(Dataset excerpts)

====================

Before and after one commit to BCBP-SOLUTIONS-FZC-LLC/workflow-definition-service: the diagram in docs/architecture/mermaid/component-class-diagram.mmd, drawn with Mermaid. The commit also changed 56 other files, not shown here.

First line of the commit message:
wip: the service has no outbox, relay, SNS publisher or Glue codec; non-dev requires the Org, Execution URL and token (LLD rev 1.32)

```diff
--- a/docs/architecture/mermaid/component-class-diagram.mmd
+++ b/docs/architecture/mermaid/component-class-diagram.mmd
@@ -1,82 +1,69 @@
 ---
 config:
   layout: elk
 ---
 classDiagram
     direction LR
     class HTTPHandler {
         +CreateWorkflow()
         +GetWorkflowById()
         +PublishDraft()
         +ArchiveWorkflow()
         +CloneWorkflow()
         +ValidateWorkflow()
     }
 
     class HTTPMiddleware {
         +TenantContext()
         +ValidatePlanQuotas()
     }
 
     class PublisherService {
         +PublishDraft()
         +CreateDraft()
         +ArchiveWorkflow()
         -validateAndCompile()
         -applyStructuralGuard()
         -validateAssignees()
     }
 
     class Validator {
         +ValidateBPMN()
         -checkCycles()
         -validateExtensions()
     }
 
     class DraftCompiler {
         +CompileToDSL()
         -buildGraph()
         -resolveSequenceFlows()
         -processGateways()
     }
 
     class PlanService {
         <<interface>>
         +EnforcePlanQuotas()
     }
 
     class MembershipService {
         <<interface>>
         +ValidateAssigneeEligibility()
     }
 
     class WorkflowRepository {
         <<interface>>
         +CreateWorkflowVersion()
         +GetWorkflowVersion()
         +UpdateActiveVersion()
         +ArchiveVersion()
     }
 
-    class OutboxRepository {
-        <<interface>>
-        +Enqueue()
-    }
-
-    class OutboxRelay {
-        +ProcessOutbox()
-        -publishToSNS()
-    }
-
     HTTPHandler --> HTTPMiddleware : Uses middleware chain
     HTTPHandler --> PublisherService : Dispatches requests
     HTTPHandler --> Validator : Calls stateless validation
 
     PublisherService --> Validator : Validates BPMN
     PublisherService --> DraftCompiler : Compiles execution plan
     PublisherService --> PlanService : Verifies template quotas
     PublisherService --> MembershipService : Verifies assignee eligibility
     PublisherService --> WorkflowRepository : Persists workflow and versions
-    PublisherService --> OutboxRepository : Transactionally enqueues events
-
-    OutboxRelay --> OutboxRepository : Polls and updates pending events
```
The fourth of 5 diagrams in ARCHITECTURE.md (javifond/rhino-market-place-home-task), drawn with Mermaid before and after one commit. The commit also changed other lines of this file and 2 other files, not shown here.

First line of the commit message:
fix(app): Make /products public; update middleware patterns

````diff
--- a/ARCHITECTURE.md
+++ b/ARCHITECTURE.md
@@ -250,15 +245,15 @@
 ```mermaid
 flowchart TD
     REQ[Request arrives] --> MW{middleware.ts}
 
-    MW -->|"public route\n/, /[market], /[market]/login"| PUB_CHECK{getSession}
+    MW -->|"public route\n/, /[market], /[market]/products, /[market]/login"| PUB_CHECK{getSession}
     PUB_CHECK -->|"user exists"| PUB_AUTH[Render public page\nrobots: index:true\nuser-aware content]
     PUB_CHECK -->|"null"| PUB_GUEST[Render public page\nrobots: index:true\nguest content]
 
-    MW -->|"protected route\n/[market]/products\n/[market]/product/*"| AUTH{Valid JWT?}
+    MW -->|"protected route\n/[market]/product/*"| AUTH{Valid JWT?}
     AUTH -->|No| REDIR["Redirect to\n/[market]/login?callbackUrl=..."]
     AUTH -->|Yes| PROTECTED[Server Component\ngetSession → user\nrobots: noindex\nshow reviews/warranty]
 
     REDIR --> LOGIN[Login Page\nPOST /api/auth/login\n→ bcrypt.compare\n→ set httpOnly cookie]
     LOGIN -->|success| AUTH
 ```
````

====================

ABOUT THIS EXERCISE:
What is wanted is every line above, written out exactly.

EXERCISE ANSWER:
Before and after one commit to BCBP-SOLUTIONS-FZC-LLC/workflow-definition-service: the diagram in docs/architecture/mermaid/component-class-diagram.mmd, drawn with Mermaid. The commit also changed 56 other files, not shown here.

First line of the commit message:
wip: the service has no outbox, relay, SNS publisher or Glue codec; non-dev requires the Org, Execution URL and token (LLD rev 1.32)

```diff
--- a/docs/architecture/mermaid/component-class-diagram.mmd
+++ b/docs/architecture/mermaid/component-class-diagram.mmd
@@ -1,82 +1,69 @@
 ---
 config:
   layout: elk
 ---
 classDiagram
     direction LR
     class HTTPHandler {
         +CreateWorkflow()
         +GetWorkflowById()
         +PublishDraft()
         +ArchiveWorkflow()
         +CloneWorkflow()
         +ValidateWorkflow()
     }
 
     class HTTPMiddleware {
         +TenantContext()
         +ValidatePlanQuotas()
     }
 
     class PublisherService {
         +PublishDraft()
         +CreateDraft()
         +ArchiveWorkflow()
         -validateAndCompile()
         -applyStructuralGuard()
         -validateAssignees()
     }
 
     class Validator {
         +ValidateBPMN()
         -checkCycles()
         -validateExtensions()
     }
 
     class DraftCompiler {
         +CompileToDSL()
         -buildGraph()
         -resolveSequenceFlows()
         -processGateways()
     }
 
     class PlanService {
         <<interface>>
         +EnforcePlanQuotas()
     }
 
     class MembershipService {
         <<interface>>
         +ValidateAssigneeEligibility()
     }
 
     class WorkflowRepository {
         <<interface>>
         +CreateWorkflowVersion()
         +GetWorkflowVersion()
         +UpdateActiveVersion()
         +ArchiveVersion()
     }
 
-    class OutboxRepository {
-        <<interface>>
-        +Enqueue()
-    }
-
-    class OutboxRelay {
-        +ProcessOutbox()
-        -publishToSNS()
-    }
-
     HTTPHandler --> HTTPMiddleware : Uses middleware chain
     HTTPHandler --> PublisherService : Dispatches requests
     HTTPHandler --> Validator : Calls stateless validation
 
     PublisherService --> Validator : Validates BPMN
     PublisherService --> DraftCompiler : Compiles execution plan
     PublisherService --> PlanService : Verifies template quotas
     PublisherService --> MembershipService : Verifies assignee eligibility
     PublisherService --> WorkflowRepository : Persists workflow and versions
-    PublisherService --> OutboxRepository : Transactionally enqueues events
-
-    OutboxRelay --> OutboxRepository : Polls and updates pending events
```
The fourth of 5 diagrams in ARCHITECTURE.md (javifond/rhino-market-place-home-task), drawn with Mermaid before and after one commit. The commit also changed other lines of this file and 2 other files, not shown here.

First line of the commit message:
fix(app): Make /products public; update middleware patterns

````diff
--- a/ARCHITECTURE.md
+++ b/ARCHITECTURE.md
@@ -250,15 +245,15 @@
 ```mermaid
 flowchart TD
     REQ[Request arrives] --> MW{middleware.ts}
 
-    MW -->|"public route\n/, /[market], /[market]/login"| PUB_CHECK{getSession}
+    MW -->|"public route\n/, /[market], /[market]/products, /[market]/login"| PUB_CHECK{getSession}
     PUB_CHECK -->|"user exists"| PUB_AUTH[Render public page\nrobots: index:true\nuser-aware content]
     PUB_CHECK -->|"null"| PUB_GUEST[Render public page\nrobots: index:true\nguest content]
 
-    MW -->|"protected route\n/[market]/products\n/[market]/product/*"| AUTH{Valid JWT?}
+    MW -->|"protected route\n/[market]/product/*"| AUTH{Valid JWT?}
     AUTH -->|No| REDIR["Redirect to\n/[market]/login?callbackUrl=..."]
     AUTH -->|Yes| PROTECTED[Server Component\ngetSession → user\nrobots: noindex\nshow reviews/warranty]
 
     REDIR --> LOGIN[Login Page\nPOST /api/auth/login\n→ bcrypt.compare\n→ set httpOnly cookie]
     LOGIN -->|success| AUTH
 ```
````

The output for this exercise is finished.